Where does the string "contabilidade" occur in the records below? Copy every line that holds it.

(Task input Opens)

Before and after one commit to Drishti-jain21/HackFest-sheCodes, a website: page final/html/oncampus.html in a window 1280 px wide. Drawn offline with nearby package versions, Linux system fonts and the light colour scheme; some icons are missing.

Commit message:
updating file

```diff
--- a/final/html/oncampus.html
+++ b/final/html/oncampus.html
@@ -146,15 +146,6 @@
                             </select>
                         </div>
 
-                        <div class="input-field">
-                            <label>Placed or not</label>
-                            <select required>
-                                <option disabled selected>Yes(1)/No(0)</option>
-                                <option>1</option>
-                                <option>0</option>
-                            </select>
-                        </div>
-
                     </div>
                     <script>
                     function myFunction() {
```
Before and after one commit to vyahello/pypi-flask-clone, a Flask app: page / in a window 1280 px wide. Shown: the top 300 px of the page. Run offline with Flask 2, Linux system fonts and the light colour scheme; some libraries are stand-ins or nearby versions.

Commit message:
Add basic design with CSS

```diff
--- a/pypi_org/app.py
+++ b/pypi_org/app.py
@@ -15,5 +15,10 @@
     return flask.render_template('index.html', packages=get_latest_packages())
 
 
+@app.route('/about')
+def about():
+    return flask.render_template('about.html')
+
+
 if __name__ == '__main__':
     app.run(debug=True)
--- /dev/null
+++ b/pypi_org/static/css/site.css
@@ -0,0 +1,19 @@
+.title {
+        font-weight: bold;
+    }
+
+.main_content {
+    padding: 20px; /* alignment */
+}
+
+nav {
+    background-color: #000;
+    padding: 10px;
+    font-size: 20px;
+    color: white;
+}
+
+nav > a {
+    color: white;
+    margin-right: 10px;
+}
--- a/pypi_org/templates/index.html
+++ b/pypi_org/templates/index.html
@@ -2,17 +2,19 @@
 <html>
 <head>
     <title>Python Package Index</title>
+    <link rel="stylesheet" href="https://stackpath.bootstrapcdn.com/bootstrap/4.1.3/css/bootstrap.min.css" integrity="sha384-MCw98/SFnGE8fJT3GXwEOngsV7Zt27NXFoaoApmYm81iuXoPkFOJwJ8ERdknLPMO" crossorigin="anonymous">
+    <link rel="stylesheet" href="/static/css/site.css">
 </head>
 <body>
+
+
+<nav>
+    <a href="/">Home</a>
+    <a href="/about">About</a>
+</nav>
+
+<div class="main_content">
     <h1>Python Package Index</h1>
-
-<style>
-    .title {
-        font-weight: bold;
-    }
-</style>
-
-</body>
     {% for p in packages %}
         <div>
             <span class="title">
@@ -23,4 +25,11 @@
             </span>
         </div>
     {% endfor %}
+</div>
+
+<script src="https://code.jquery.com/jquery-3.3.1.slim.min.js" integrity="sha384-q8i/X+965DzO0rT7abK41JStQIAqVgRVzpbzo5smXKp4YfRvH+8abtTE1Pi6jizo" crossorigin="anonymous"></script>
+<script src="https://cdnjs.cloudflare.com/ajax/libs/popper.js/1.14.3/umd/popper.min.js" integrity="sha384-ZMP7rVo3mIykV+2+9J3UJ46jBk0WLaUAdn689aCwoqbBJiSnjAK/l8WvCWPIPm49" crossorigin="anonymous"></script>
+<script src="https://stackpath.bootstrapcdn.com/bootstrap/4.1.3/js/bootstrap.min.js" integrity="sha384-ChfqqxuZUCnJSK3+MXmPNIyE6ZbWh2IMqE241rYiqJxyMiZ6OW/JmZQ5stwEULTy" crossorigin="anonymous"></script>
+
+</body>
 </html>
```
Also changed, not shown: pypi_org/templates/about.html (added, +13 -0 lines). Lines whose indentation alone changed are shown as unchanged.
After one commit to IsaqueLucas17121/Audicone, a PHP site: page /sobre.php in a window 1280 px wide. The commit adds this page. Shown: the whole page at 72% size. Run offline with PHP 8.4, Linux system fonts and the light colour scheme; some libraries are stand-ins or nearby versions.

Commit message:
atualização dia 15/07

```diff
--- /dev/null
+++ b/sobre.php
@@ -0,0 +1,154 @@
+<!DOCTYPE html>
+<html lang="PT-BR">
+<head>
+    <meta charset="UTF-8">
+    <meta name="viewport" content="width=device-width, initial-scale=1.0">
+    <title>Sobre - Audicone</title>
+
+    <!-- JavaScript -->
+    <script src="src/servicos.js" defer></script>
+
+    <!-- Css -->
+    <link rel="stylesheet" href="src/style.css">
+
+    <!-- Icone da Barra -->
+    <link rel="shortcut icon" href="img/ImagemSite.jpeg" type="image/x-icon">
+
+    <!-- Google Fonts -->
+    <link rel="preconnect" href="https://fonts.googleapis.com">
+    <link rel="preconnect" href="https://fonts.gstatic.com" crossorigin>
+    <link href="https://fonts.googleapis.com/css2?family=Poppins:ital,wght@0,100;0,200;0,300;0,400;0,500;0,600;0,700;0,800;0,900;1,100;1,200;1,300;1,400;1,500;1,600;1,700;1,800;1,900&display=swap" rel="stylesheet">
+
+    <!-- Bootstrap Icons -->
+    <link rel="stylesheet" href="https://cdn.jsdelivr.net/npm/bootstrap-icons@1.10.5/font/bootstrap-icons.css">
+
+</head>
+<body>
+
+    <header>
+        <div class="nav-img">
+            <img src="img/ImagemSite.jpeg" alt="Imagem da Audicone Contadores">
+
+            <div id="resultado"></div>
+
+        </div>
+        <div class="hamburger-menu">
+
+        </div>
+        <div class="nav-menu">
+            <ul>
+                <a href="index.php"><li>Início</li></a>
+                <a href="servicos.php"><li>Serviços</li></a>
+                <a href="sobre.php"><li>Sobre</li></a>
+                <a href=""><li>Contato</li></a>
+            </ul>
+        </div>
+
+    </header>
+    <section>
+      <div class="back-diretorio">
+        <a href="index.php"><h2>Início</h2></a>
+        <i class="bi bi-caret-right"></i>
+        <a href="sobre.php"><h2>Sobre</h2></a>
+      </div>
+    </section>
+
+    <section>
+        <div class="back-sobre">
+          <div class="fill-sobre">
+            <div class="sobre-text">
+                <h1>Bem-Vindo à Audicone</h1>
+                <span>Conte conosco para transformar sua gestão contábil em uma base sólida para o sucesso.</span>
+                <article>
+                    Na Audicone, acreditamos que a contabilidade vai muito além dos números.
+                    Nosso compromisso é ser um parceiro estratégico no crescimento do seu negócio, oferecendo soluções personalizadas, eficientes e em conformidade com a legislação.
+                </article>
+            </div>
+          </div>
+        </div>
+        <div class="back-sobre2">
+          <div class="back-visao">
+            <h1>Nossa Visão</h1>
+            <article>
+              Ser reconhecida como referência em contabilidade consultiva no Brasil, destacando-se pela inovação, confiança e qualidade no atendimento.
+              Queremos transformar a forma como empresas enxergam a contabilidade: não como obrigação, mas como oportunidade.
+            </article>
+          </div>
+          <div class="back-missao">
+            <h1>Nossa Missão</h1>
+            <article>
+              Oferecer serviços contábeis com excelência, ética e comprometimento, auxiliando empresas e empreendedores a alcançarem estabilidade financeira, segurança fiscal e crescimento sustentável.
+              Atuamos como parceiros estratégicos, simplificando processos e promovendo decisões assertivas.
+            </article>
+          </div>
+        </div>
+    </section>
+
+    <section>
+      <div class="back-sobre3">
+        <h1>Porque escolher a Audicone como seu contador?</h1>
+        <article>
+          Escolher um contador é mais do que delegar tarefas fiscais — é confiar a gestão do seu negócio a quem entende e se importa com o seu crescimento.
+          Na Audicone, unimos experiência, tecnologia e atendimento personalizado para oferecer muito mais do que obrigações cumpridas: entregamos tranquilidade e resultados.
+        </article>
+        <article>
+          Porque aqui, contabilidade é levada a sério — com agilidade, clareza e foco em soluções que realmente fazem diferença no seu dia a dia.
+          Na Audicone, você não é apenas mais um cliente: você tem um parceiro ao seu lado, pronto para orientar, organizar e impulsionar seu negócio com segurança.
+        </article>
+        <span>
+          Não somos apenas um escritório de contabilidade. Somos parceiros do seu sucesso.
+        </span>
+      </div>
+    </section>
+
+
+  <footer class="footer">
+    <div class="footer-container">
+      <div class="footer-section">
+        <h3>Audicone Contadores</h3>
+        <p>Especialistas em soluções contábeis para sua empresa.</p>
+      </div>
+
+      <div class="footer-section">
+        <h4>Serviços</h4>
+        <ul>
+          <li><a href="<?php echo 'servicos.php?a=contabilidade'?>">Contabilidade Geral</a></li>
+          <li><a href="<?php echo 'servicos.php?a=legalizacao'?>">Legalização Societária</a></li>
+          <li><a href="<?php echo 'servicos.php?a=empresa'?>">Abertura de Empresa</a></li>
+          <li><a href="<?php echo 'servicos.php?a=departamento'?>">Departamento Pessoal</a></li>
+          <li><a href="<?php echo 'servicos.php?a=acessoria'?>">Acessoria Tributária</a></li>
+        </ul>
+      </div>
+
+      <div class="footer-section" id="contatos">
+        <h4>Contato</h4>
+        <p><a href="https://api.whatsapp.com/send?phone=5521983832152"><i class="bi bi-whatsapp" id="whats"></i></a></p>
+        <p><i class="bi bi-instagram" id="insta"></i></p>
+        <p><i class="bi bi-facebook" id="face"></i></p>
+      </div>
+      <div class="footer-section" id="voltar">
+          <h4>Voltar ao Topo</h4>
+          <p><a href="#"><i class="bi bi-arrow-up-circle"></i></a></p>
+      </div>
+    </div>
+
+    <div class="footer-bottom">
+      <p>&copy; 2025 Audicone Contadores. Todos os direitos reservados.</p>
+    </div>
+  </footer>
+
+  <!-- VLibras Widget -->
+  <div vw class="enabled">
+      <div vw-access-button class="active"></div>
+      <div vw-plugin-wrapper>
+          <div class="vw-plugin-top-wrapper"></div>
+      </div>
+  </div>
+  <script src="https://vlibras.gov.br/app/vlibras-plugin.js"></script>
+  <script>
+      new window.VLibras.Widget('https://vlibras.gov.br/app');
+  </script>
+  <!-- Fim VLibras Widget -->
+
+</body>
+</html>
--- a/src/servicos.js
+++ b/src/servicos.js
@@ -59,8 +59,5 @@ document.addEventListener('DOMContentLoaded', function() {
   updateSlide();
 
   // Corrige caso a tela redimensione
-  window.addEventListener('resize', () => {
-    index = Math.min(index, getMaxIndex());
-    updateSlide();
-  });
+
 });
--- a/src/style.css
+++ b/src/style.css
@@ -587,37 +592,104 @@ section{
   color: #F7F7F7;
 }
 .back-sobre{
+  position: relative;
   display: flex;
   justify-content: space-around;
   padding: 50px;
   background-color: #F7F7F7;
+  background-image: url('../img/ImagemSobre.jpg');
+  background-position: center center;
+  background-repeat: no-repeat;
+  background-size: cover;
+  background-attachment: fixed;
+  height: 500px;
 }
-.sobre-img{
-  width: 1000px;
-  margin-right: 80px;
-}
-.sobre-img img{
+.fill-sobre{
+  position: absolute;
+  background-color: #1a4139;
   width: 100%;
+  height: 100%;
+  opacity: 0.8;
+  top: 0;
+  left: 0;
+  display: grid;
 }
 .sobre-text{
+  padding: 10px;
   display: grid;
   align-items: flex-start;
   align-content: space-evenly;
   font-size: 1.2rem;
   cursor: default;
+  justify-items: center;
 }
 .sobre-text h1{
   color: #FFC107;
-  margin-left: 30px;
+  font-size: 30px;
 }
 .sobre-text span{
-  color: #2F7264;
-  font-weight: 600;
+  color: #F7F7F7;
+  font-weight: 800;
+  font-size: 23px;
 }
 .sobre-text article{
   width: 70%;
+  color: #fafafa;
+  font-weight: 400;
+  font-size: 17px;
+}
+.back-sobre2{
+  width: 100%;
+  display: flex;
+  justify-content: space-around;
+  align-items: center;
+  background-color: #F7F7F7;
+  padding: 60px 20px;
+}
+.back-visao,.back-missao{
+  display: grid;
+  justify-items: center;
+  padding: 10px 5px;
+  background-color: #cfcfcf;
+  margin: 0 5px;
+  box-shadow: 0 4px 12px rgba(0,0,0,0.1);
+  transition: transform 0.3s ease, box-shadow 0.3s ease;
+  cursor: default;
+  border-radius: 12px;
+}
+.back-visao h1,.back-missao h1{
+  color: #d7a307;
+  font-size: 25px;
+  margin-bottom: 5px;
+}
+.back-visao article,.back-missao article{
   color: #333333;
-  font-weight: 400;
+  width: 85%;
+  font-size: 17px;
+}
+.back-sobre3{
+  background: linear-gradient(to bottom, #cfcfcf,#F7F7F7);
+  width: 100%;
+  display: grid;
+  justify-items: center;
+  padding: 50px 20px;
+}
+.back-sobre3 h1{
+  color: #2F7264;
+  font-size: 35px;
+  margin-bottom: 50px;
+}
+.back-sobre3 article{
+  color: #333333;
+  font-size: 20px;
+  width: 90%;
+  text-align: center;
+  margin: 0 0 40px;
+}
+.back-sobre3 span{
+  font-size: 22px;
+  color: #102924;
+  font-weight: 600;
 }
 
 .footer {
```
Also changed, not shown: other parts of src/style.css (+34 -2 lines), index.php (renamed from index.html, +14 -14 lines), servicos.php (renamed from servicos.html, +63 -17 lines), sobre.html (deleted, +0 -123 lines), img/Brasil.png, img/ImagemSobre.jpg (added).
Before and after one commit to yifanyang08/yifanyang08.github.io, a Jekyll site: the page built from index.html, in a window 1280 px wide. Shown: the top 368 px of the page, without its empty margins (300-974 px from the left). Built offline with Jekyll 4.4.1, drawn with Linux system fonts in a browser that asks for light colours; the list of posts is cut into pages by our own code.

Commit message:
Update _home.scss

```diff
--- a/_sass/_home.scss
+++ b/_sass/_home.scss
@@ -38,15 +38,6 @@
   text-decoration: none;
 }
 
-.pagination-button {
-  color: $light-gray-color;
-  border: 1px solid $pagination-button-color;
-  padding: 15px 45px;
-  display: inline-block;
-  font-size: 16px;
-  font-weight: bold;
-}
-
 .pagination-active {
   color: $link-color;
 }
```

(Task input Closes)

=== Output of the exercise ===
+                    Na Audicone, acreditamos que a contabilidade vai muito além dos números.
+              Ser reconhecida como referência em contabilidade consultiva no Brasil, destacando-se pela inovação, confiança e qualidade no atendimento.
+              Queremos transformar a forma como empresas enxergam a contabilidade: não como obrigação, mas como oportunidade.
+          Porque aqui, contabilidade é levada a sério — com agilidade, clareza e foco em soluções que realmente fazem diferença no seu dia a dia.
+          Não somos apenas um escritório de contabilidade. Somos parceiros do seu sucesso.
+          <li><a href="<?php echo 'servicos.php?a=contabilidade'?>">Contabilidade Geral</a></li>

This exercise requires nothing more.